The FDA estimates that the number of total Americans who are allergic to sulfites is fairly low. People with asthma seem to have a higher risk of experiencing a reaction to sulfites. In fact, the entire reason I started looking into allergic reactions to sulfites is that my girlfriend was experiencing a tight chest after drinking red wine.
Are there any solutions or cures available for people who suffer from sulfite sensitivity?
Most people who suffer from sulphite sensitivity are usually self-diagnosed, as it doesn’t return a positive result on allergy tests.
In most cases, health professionals recommend an elimination diet of foods, drinks and products containing sulphites. This may be followed by a food challenge, usually under medical supervision.
That, of course, was the ‘official recommendation’ for sulfite sensitivity available online. What about a solution for those who just want to enjoy an occasional glass of wine without suffering from a tight chest, rashes, aches and digestive problems?
Natural Wines: A Viable Wine Sulfite Sensitivity Cure?
One increasingly popular soloution, that we have spoken about previously on the Sobur blog, is natural, sulfur-free wines.
These natural wines, which are still only a small market, have little or no Sulfur dioxide (SO2) added.

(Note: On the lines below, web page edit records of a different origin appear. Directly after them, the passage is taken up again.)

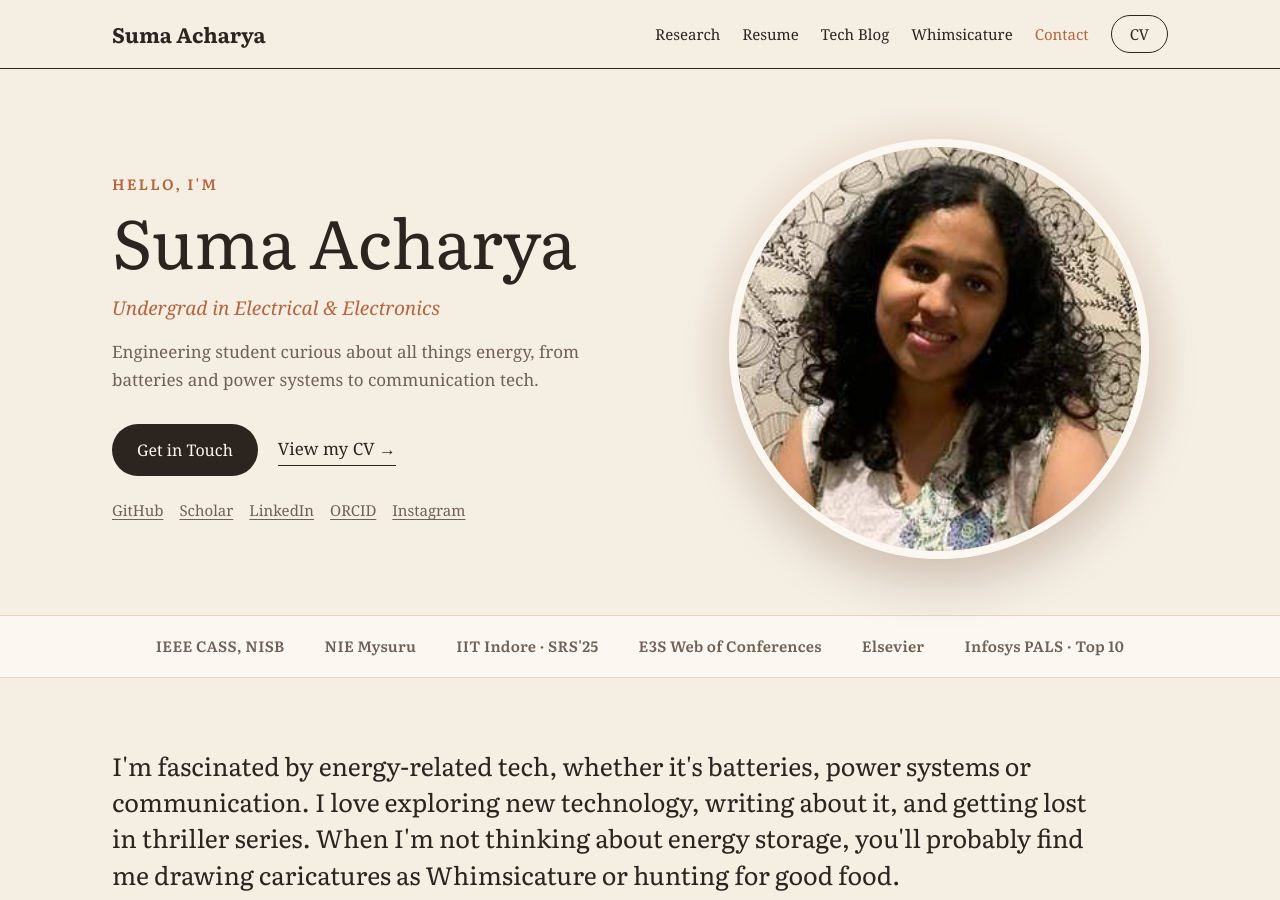
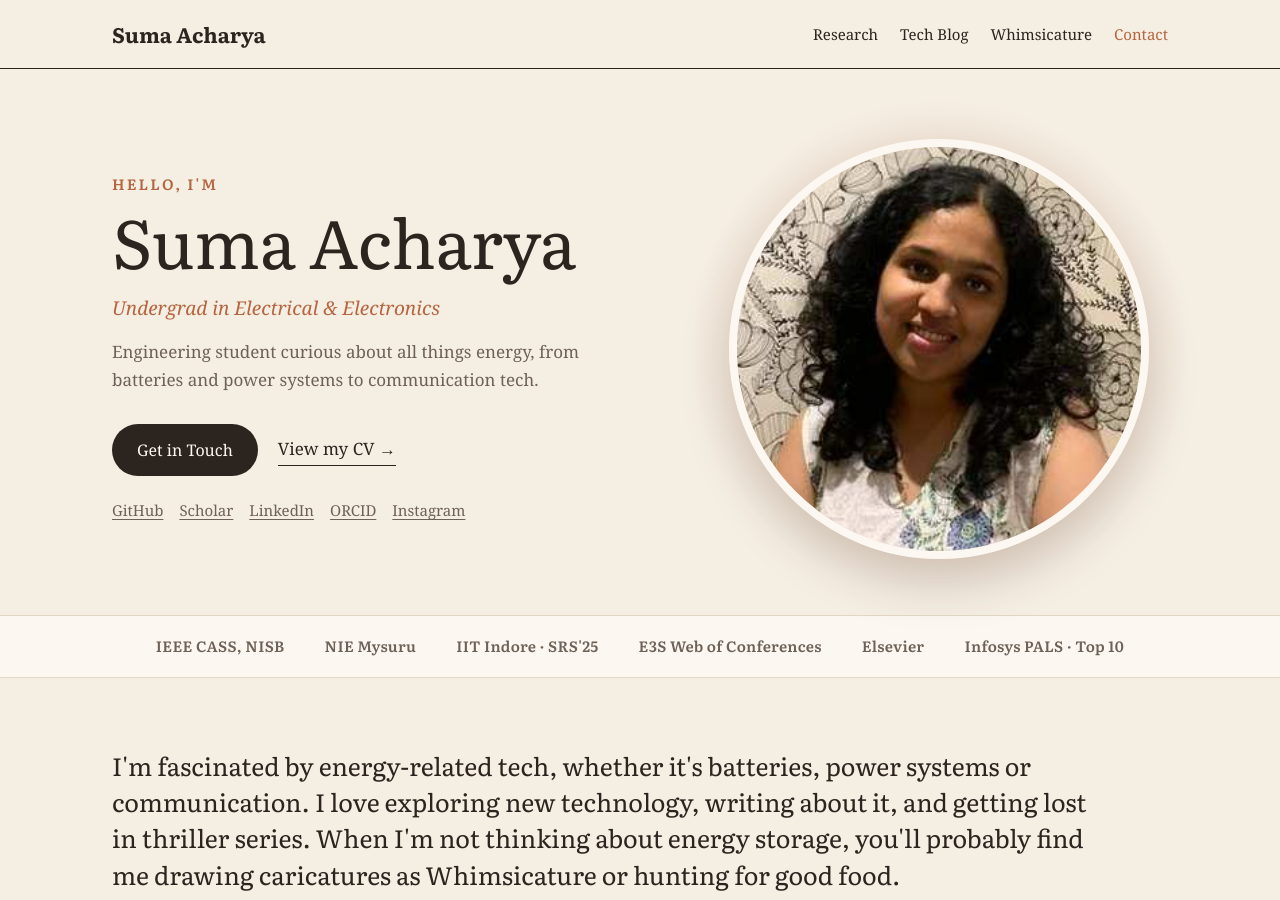
Before and after one commit to SumaAcharya/SumaAcharya.github.io, a Jekyll site: the page built from index.html, in a window 1280 px wide and 900 px high. Built offline with Jekyll 4.4.1, drawn with Linux system fonts in a browser that asks for light colours.

Commit message:
Add files via upload

```diff
--- a/_layouts/default.html
+++ b/_layouts/default.html
@@ -17,11 +17,9 @@
     <a class="brand" href="{{ '/' | relative_url }}">Suma Acharya</a>
     <nav class="links">
       <a href="{{ '/#research' | relative_url }}">Research</a>
-      <a href="{{ '/#resume' | relative_url }}">Resume</a>
       <a href="{{ '/#blog' | relative_url }}">Tech Blog</a>
       <a href="{{ '/#whimsicature' | relative_url }}">Whimsicature</a>
       <a class="talk" href="{{ '/#contact' | relative_url }}">Contact</a>
-      <a class="pill" href="{{ '/cv/' | relative_url }}">CV</a>
     </nav>
   </div>
 </header>
```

This is easier to do with red wines, because the tannin (a stabilizing agent) within the wine acts as a as a natural anti-oxidant. Tannin within the wine means less sulfur dioxide is needed to protect the wine during the winemaking and maturation process.
Alternative Wine Sulfite Allergy Cure
As I mentioned, my girlfriend is a personal sufferer of sulfite sensitivity, so I am trying out different solutions with her as she does enjoy a glass of red in the evening.
Sobur is officially looking into this area too, so you should expect either a partnership to bring a sulfite allergy cure to a worldwide market, or our own custom solution to help solve this problem for our customers. Get in touch with us if you are interested in hearing more.